:: EXERCISE INPUT ::
+ + +
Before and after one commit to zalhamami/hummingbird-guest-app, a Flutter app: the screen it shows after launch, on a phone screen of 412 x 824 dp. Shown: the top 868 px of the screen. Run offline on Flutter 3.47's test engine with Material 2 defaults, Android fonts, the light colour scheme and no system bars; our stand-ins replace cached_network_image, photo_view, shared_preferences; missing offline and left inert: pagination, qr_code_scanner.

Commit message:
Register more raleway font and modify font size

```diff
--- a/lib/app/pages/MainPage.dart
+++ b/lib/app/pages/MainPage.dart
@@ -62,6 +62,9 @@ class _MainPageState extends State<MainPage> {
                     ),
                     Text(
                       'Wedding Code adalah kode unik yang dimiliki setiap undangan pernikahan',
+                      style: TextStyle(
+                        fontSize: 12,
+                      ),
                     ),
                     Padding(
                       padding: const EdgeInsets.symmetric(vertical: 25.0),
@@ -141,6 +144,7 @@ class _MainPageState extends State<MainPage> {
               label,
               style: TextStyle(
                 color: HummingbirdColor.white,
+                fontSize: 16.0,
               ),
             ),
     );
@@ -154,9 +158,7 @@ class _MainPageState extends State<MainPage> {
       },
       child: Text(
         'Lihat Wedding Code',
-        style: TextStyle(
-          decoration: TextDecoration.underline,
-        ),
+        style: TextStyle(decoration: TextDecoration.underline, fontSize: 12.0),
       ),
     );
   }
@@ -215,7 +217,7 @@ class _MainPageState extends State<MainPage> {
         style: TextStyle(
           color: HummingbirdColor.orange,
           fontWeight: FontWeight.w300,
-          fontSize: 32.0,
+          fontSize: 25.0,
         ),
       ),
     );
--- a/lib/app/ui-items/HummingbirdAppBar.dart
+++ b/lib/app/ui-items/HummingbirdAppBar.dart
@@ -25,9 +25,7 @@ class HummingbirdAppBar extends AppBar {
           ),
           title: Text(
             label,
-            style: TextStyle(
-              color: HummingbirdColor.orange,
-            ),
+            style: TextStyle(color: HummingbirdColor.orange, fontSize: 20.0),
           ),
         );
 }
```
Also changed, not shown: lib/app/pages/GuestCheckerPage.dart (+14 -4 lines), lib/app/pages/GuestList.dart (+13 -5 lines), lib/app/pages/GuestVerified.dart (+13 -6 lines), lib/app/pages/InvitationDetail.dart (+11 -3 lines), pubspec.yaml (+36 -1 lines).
+ + +
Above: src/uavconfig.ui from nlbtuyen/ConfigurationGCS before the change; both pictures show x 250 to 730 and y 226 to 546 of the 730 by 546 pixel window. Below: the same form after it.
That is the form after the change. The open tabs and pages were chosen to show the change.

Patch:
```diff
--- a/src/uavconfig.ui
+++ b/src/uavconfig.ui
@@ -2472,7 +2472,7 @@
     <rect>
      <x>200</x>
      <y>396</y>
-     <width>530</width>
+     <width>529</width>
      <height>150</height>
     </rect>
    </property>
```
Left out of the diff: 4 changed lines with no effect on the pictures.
+ + +
:: YOUR TASK ::
In the entries above, identify every line with the word "HummingbirdColor". Copy those lines.

:: RESPONSE AREA ::
                 color: HummingbirdColor.white,
           color: HummingbirdColor.orange,
-              color: HummingbirdColor.orange,
+            style: TextStyle(color: HummingbirdColor.orange, fontSize: 20.0),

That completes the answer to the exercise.